WEATHERFORD, Texas (AP) — A Texas woman who prosecutors say was tortured for 12 days seemed to be in shock as she spoke to authorities following her rescue, initially defending the man accused of hanging her from a deer-skinning device and chaining her to a bed, according to a recording of the interview played at his trial Tuesday.
The woman is heard telling an investigator that Jeffrey Allan Maxwell, her former neighbor, told her he'd been hired to kill her. During the rambling interview after she was found last March, she also said some of her relatives wanted to harm her over a property dispute and urged the investigator to arrest them.
She said she didn't want to get Maxwell in trouble because "he's been good to me," but later said he was "mean."
Maxwell, 59, is accused of abducting the woman from her rural home, driving her some 100 miles away to his house in Corsicana, about 50 miles south of Dallas, and holding her captive for nearly two weeks. Maxwell is charged with aggravated kidnapping and two counts of aggravated sexual assault. If convicted, he would face up to life in prison.
Testimony is expected to resume Wednesday. The Associated Press does not identify alleged victims of sexual assault.
In the audio recording, an investigator repeatedly yet gently questions the 62-year-old woman before she said Maxwell hit her with a rolling pin and tied her up March 1 inside her Parker County home. She said she briefly escaped and ran down the road before he caught her, pulled out his gun and forced her into the back seat of his vehicle.
She said Maxwell was mad when they arrived at his home, and he hit her with a whip and put her wrists in some type of device that hoisted her off the ground. Authorities have said it was Maxwell's homemade device for skinning deer, and photographs shown to the jury depict a long, thin wooden board with hooks attached. A cable was attached to the garage ceiling.
"I don't know what it is but he pulled me up in the air," the woman is heard saying on the audiotape. "It scared me to death."
She also said Maxwell told her his fingerprints were all over her house so he would have to torch it — which authorities say he did two days later.
Sgt. Ricky Montgomery, a Parker County sheriff's investigator, told jurors that authorities conducted a massive ground search after fire officials didn't find the woman's body in the rubble of her burned home near Weatherford, which is about 60 miles west of Dallas.
He said authorities had few leads until a neighbor reported seeing an unfamiliar blue car drive by twice on the day of the fire, and bank records showed no activity on the woman's account — except for a $500 check recently cashed by Maxwell. Investigators later found out that Maxwell had a blue car and once lived in that area.

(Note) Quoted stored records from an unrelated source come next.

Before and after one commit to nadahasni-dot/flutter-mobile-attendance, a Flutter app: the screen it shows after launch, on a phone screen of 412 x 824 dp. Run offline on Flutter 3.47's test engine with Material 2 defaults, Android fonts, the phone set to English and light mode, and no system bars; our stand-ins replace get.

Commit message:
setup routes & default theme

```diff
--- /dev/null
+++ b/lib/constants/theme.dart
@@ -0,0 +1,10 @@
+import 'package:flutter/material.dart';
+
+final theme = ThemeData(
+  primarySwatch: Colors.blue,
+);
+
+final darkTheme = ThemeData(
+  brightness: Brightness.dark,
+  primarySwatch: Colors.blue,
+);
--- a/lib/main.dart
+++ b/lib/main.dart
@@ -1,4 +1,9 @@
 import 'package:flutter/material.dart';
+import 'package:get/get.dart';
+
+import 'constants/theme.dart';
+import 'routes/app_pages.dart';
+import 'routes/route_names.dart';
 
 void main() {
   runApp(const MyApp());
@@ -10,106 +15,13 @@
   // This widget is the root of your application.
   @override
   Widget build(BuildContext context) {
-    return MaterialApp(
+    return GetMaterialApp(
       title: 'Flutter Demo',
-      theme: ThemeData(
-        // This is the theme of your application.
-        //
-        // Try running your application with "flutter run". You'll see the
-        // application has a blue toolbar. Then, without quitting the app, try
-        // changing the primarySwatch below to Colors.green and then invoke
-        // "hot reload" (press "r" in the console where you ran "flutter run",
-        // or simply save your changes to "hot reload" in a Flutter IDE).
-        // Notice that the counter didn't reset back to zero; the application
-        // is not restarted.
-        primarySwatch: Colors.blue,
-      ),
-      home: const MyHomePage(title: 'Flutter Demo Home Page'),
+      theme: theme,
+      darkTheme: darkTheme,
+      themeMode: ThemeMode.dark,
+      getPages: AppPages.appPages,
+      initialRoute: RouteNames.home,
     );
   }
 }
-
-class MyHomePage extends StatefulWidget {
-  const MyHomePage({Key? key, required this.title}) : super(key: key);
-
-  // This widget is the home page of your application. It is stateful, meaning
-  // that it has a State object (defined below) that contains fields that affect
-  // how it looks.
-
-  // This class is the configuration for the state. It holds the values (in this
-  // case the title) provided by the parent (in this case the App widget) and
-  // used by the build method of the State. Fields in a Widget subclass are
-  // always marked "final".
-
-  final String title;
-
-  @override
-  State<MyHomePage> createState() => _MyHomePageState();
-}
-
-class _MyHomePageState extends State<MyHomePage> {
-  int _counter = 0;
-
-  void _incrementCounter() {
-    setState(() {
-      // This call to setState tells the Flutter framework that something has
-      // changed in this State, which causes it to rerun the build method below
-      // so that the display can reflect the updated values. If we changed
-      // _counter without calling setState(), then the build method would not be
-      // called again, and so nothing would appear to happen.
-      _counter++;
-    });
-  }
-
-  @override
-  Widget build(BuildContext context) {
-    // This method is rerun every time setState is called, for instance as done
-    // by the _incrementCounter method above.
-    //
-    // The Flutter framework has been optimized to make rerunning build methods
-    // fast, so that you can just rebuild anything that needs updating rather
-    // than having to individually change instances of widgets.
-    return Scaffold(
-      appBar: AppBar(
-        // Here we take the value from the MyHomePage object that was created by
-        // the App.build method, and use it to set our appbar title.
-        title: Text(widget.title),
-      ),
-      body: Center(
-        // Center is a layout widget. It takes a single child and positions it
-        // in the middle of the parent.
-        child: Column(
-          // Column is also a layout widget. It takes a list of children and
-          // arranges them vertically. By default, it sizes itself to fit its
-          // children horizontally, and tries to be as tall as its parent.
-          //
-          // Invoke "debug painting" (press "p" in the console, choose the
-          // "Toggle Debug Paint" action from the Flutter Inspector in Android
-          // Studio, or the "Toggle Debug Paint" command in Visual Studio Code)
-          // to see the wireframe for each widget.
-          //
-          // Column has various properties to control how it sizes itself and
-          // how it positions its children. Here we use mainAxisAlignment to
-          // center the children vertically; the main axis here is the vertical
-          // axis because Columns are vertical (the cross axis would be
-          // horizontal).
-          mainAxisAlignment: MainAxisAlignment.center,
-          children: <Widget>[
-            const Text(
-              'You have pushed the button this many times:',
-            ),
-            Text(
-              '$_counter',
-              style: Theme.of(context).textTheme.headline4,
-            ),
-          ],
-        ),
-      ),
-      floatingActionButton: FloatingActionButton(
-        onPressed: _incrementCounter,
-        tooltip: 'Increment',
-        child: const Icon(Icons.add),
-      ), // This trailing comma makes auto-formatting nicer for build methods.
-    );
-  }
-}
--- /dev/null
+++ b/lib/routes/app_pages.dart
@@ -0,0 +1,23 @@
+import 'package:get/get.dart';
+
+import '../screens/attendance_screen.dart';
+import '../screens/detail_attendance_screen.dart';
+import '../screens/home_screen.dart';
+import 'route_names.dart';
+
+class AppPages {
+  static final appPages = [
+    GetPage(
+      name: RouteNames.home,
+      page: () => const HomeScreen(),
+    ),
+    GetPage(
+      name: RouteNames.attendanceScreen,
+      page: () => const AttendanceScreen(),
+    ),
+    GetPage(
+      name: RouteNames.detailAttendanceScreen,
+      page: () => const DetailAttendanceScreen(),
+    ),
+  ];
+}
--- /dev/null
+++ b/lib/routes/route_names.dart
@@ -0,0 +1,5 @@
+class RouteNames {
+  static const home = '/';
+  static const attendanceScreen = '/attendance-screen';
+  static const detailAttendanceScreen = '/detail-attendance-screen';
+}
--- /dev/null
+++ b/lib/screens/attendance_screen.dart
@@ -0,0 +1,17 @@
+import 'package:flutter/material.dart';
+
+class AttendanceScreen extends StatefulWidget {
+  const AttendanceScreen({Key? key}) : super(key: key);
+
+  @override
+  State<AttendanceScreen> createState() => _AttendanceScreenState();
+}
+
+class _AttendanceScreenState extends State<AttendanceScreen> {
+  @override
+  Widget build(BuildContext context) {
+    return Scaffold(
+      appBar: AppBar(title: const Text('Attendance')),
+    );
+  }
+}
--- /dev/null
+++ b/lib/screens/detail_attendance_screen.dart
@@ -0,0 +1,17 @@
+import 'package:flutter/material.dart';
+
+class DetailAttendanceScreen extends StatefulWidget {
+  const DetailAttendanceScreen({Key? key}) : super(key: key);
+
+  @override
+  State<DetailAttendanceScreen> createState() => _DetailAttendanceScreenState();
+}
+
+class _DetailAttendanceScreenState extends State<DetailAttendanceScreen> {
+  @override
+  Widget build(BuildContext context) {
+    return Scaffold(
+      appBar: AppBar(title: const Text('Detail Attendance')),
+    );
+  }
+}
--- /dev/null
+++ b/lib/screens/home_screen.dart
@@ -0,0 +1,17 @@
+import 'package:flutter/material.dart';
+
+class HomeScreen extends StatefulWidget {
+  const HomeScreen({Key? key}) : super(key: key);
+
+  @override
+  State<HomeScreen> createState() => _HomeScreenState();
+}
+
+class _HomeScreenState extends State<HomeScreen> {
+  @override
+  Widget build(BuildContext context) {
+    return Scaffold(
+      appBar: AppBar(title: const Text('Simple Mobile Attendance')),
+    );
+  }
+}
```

When authorities went to Corsicana on March 12, Maxwell answered the door and said he was alone — but then the woman ran out and said, "I'm here! I'm here!" Montgomery testified. She had a broken arm, head injury and multiple bruises, an emergency room doctor testified.
Earlier Tuesday during opening statements, prosecutor Kathleen Catania said the woman had been friendly with Maxwell several years ago but told him to stay off her property when he said he wanted to be romantically involved with her.

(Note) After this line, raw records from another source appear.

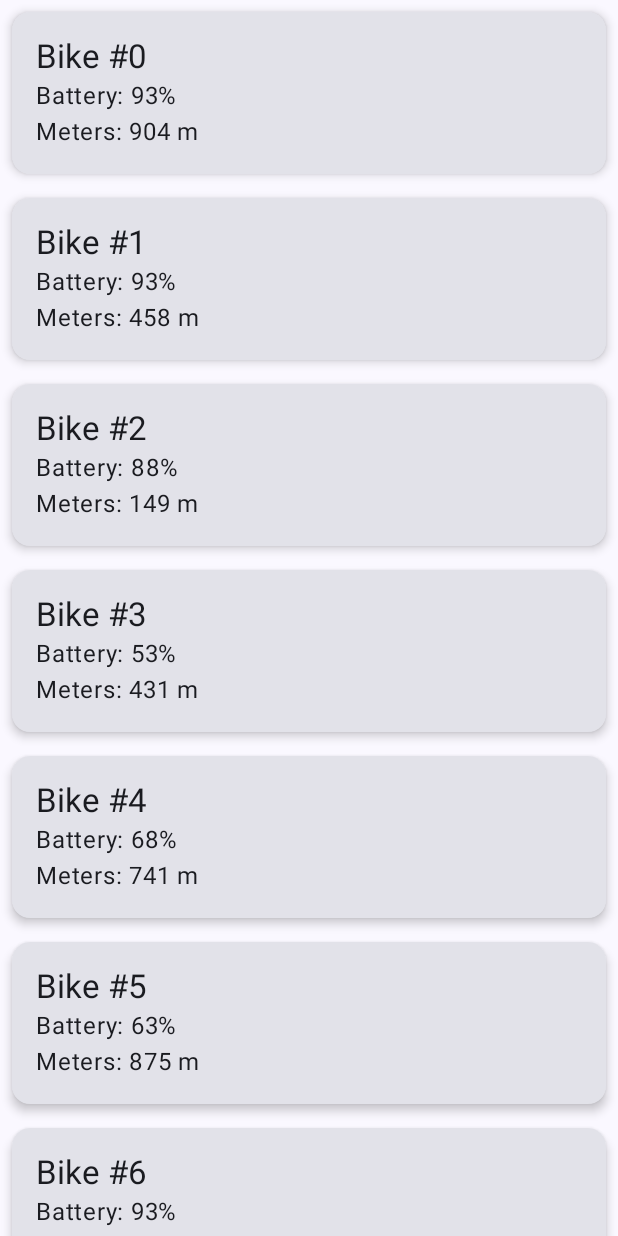
After one commit to AleixCSola/Patinfly-25, an Android app built with Jetpack Compose: the composable BikeListScreen shown on its own in the app's theme, on a phone screen of 412 x 824 dp. The commit adds this screen. Run offline under Robolectric (Android 15) with nearby library versions, the phone set to English and light mode, and no system bars.

Commit message:
Una mica d'User + BikeListScreen

```diff
--- /dev/null
+++ b/app/src/main/java/cat/deim/asm_32/patinfly/presentation/bikes/BikeListScreen.kt
@@ -0,0 +1,62 @@
+package cat.deim.asm_32.patinfly.presentation.bikes
+
+import androidx.compose.foundation.layout.*
+import androidx.compose.foundation.lazy.LazyColumn
+import androidx.compose.foundation.lazy.items
+import androidx.compose.material3.*
+import androidx.compose.runtime.*
+import androidx.compose.ui.Modifier
+import androidx.compose.ui.tooling.preview.Preview
+import androidx.compose.ui.unit.dp
+import cat.deim.asm_32.patinfly.domain.models.Bike
+import cat.deim.asm_32.patinfly.domain.models.BikeType
+import java.util.*
+
+@Composable
+fun BikeListScreen(viewModel: BikeViewModel = BikeViewModel()) {
+    val bikes by viewModel.bikes.collectAsState()
+
+    LazyColumn(modifier = Modifier.fillMaxSize()) {
+        items(bikes) { bike ->
+            BikeRow(bike = bike)
+        }
+    }
+}
+
+@Composable
+fun BikeRow(bike: Bike) {
+    Card(
+        modifier = Modifier
+            .fillMaxWidth()
+            .padding(8.dp),
+        elevation = CardDefaults.cardElevation(4.dp)
+    ) {
+        Column(modifier = Modifier.padding(16.dp)) {
+            Text(text = bike.name, style = MaterialTheme.typography.titleLarge)
+            Text(text = "Battery: ${bike.batteryLvl.toInt()}%")
+            Text(text = "Meters: ${bike.meters} m")
+        }
+    }
+}
+
+@Preview(showBackground = true)
+@Composable
+fun PreviewBikeListScreen() {
+    val fakeBikes = List(3) {
+        Bike(
+            uuid = "bike_$it",
+            name = "Bike #$it",
+            type = BikeType("1", "Urban", "Regular"),
+            creationDate = Date(),
+            lastMaintenanceDate = Date(),
+            isActive = true,
+            batteryLvl = 85.0,
+            meters = 500
+        )
+    }
+    LazyColumn {
+        items(fakeBikes) {
+            BikeRow(it)
+        }
+    }
+}
--- /dev/null
+++ b/app/src/main/java/cat/deim/asm_32/patinfly/presentation/bikes/BikeViewModel.kt
@@ -0,0 +1,33 @@
+package cat.deim.asm_32.patinfly.presentation.bikes
+
+import androidx.lifecycle.ViewModel
+import kotlinx.coroutines.flow.MutableStateFlow
+import kotlinx.coroutines.flow.StateFlow
+import cat.deim.asm_32.patinfly.domain.models.Bike
+import cat.deim.asm_32.patinfly.domain.models.BikeType
+import java.time.LocalDateTime
+import java.util.*
+
+class BikeViewModel : ViewModel() {
+    private val _bikes = MutableStateFlow<List<Bike>>(emptyList())
+    val bikes: StateFlow<List<Bike>> = _bikes
+
+    init {
+        loadBikes()
+    }
+
+    private fun loadBikes() {
+        _bikes.value = List(20) { index ->
+            Bike(
+                uuid = "bike_$index",
+                name = "Bike #$index",
+                type = BikeType(uuid = "type1", name = "Urban", type = "Regular"),
+                creationDate = Date(),
+                lastMaintenanceDate = Date(),
+                isActive = true,
+                batteryLvl = (50..100).random().toDouble(),
+                meters = (100..1000).random()
+            )
+        }
+    }
+}
```
Also changed, not shown: app/src/main/java/cat/deim/asm_32/patinfly/presentation/bikes/BikeListActivity.kt (+19 -1 lines), app/src/main/java/cat/deim/asm_32/patinfly/presentation/profile/ProfileActivity.kt (+19 -1 lines), app/src/main/java/cat/deim/asm_32/patinfly/presentation/profile/ProfileScreen.kt (added, +30 -0 lines).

Defense attorneys declined to make an opening statement Tuesday, though they questioned Montgomery about whether authorities took photographs and collected evidence at Maxwell's house before proper search warrants were obtained.

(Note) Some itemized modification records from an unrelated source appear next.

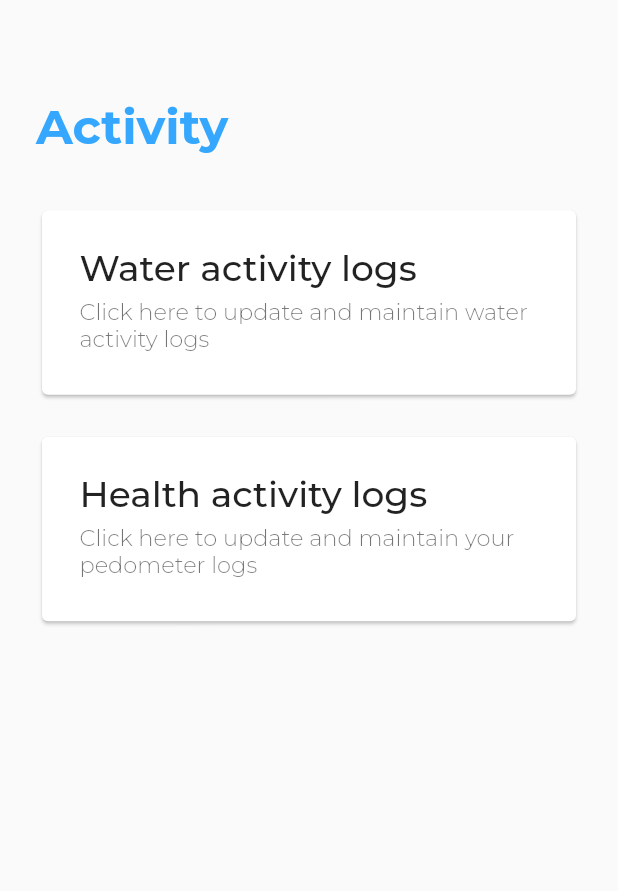
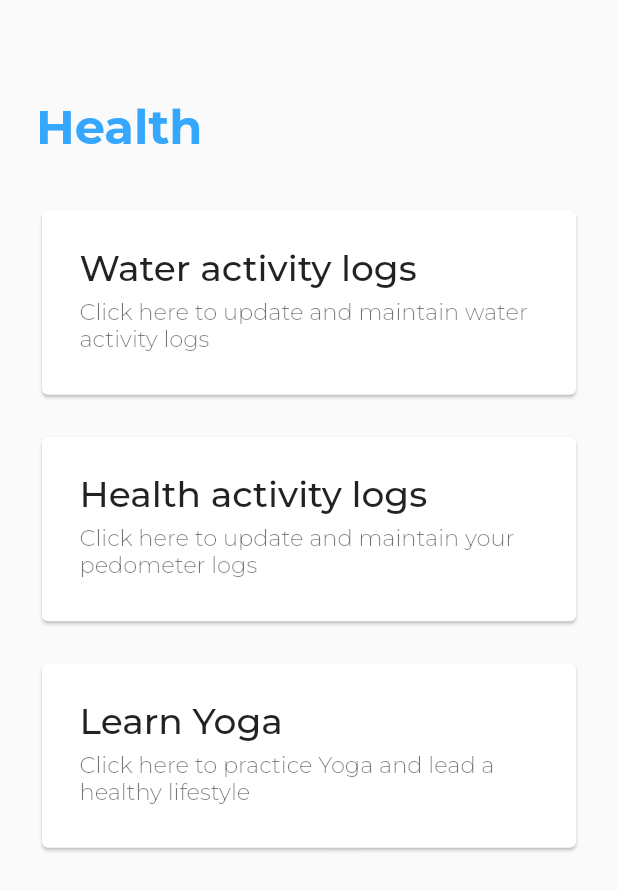
Before and after one commit to dewanshrawat15/Bandhu, a Flutter app: the HealthActivity screen opened directly with empty values, on a phone screen of 412 x 824 dp. Shown: the top 891 px of the screen. Run offline on Flutter 3.47's test engine with Material 2 defaults, Android fonts, the phone set to English and light mode, and no system bars; our stand-ins replace bottom_navy_bar, cloud_firestore, firebase_core, flare_flutter, flutter_svg, google_fonts and 2 more; missing offline and left inert: agora_rtc_engine, flare_dart, sawo; accounts and stored records are empty.

```diff
--- a/lib/screens/HealthActivity.dart
+++ b/lib/screens/HealthActivity.dart
@@ -1,3 +1,4 @@
+import 'package:bandhu/screens/YogaScreen.dart';
 import 'package:flutter/material.dart';
 
 import 'package:google_fonts/google_fonts.dart';
@@ -34,7 +35,7 @@ class _HealthActivityState extends State<HealthActivity> {
             children: [
               spacer(size.height * 0.05, 0, null),
               Text(
-                "Activity",
+                "Health",
                 style: GoogleFonts.montserrat(
                   fontWeight: FontWeight.w700,
                   fontSize: 32,
@@ -120,6 +121,44 @@ class _HealthActivityState extends State<HealthActivity> {
                     ),
                   ),
                 ),
+              ),
+              spacer(20, 0, null),
+              Card(
+                child: Padding(
+                  padding: EdgeInsets.symmetric(
+                    horizontal: 9,
+                    vertical: 20
+                  ),
+                  child: ListTile(
+                    onTap: (){
+                      Navigator.push(
+                        context,
+                        MaterialPageRoute(
+                          builder: (BuildContext context) => YogaScreen()
+                        )
+                      );
+                    },
+                    title: Text(
+                      "Learn Yoga",
+                      style: GoogleFonts.montserrat(
+                        fontWeight: FontWeight.w500,
+                        fontSize: 24
+                      ),
+                    ),
+                    subtitle: Padding(
+                      padding: EdgeInsets.symmetric(
+                        vertical: 5
+                      ),
+                      child: Text(
+                        "Click here to practice Yoga and lead a healthy lifestyle",
+                        style: GoogleFonts.montserrat(
+                          fontSize: 15,
+                          fontWeight: FontWeight.w300
+                        )
+                      ),
+                    ),
+                  ),
+                ),
               )
             ],
           ),
--- a/lib/screens/WaterRecords.dart
+++ b/lib/screens/WaterRecords.dart
@@ -69,7 +69,7 @@ class WaterRecordsState extends State<WaterRecords> {
         await userWaterLogReference.collection("logs").doc(todaysDateTime).set(newRecord);
       }
     }
-    setState(() async {
+    setState(() {
       if (currentWaterCount < selectedGlasses) {
         currentWaterCount = currentWaterCount + 1;
 
--- a/pubspec.yaml
+++ b/pubspec.yaml
@@ -16,6 +16,7 @@ dependencies:
   cupertino_icons: ^1.0.2
   firebase_core: ^1.0.0
   flare_flutter: ^2.0.6
+  flutter_svg: ^0.22.0
   google_fonts:
   http:
   jiffy: ^3.0.1
```
Also changed, not shown: lib/screens/HomeScreen.dart (+0 -18 lines), lib/screens/YogaScreen.dart (added, +41 -0 lines), lib/utils/yoga.dart (added, +1 -0 lines), pubspec.lock.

Authorities had a search warrant only for Maxwell's blue car when they first arrived at his house, but Montgomery said law enforcement officers went inside after the woman ran out to make sure nobody else was being harmed or was a threat. Evidence was seized after another search warrant was obtained for the house the next day, Montgomery testified.